So I received a letter from the IRS assigning the Community House Network an EIN-- for those wondering, it means Employer Identification Number. That is exciting.
The next action we were instructed to take was to host our first meeting of the board to discuss and sign the bylaws. We used the standard boilerplate version, but we likely will revise them as we get accustomed to how this whole rigmarole works. As a business model for decision making, I believe in true consensus. This is where we all agree upon the next step of action, rather than a majority rules version of voting. Sue talked a lot about participating in some of the decision making process of the Japanese companies she worked with. She said it was long, but they truly worked to get everyone's ideas into the pot, and no decision was made until there was consensus. I like the Ringi process. This allows everyone, at all levels of the organization, to contribute to the final version of the plan.
Open discussion, transparency, shared beliefs, communication are the foundation for a good, healthy environment. Just because I like one idea when the conversations starts doesn't mean that my idea will look the same at the end of the conversation. If we all bring our ideas to the table, and let the process of making the sausage begin, in the end we will all have a bit of our personal intersts in the story, and a most delicious sausage. This doesn't mean that every idea is adopted, or goes into the pot at the same time. Some of our lawmaking processes have these terrible addendums at the end that muddy the water. I may have a great idea, but the time is not right. Through openness, willingness and a shared vision we will eventually come together on what is the next right action.

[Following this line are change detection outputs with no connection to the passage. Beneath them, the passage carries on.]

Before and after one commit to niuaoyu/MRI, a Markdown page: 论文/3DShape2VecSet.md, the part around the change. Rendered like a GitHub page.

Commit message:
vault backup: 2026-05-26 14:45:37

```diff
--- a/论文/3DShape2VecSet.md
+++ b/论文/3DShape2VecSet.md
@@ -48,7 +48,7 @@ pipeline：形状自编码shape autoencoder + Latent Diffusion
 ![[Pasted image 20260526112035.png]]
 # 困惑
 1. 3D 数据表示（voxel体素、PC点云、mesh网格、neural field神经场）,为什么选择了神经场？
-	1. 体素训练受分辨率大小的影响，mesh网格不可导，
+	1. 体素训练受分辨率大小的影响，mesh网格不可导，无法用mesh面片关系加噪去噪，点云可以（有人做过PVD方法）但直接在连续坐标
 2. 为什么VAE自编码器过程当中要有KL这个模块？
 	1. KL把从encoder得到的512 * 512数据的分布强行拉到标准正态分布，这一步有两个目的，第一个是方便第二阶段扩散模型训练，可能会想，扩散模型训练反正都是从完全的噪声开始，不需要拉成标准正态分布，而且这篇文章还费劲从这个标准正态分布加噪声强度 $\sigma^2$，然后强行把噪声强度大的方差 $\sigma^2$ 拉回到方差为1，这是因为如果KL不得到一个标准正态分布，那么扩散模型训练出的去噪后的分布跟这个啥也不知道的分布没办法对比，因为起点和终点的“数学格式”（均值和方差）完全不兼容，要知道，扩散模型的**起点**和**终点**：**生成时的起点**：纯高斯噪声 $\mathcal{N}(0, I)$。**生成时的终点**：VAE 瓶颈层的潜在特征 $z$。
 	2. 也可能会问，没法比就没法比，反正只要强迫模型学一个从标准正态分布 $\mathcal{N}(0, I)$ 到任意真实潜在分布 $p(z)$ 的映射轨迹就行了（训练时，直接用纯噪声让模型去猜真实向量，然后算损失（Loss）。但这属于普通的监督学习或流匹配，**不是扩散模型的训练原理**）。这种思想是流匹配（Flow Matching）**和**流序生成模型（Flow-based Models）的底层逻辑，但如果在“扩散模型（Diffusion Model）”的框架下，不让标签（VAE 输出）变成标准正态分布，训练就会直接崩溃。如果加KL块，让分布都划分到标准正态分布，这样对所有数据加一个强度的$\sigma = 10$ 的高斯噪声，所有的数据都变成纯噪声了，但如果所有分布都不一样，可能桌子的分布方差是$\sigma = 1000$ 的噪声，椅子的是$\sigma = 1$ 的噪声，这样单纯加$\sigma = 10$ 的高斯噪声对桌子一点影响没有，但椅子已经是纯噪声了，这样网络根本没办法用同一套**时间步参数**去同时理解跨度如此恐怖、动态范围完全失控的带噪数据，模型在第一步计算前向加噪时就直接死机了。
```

The standard form of decision making, and what was written up in the bylaws provided by the Foundation Group, is of course majority rules. But it will do for now.
Next steps, send in a copy of the Articles of Incorporation to the Secretary of State.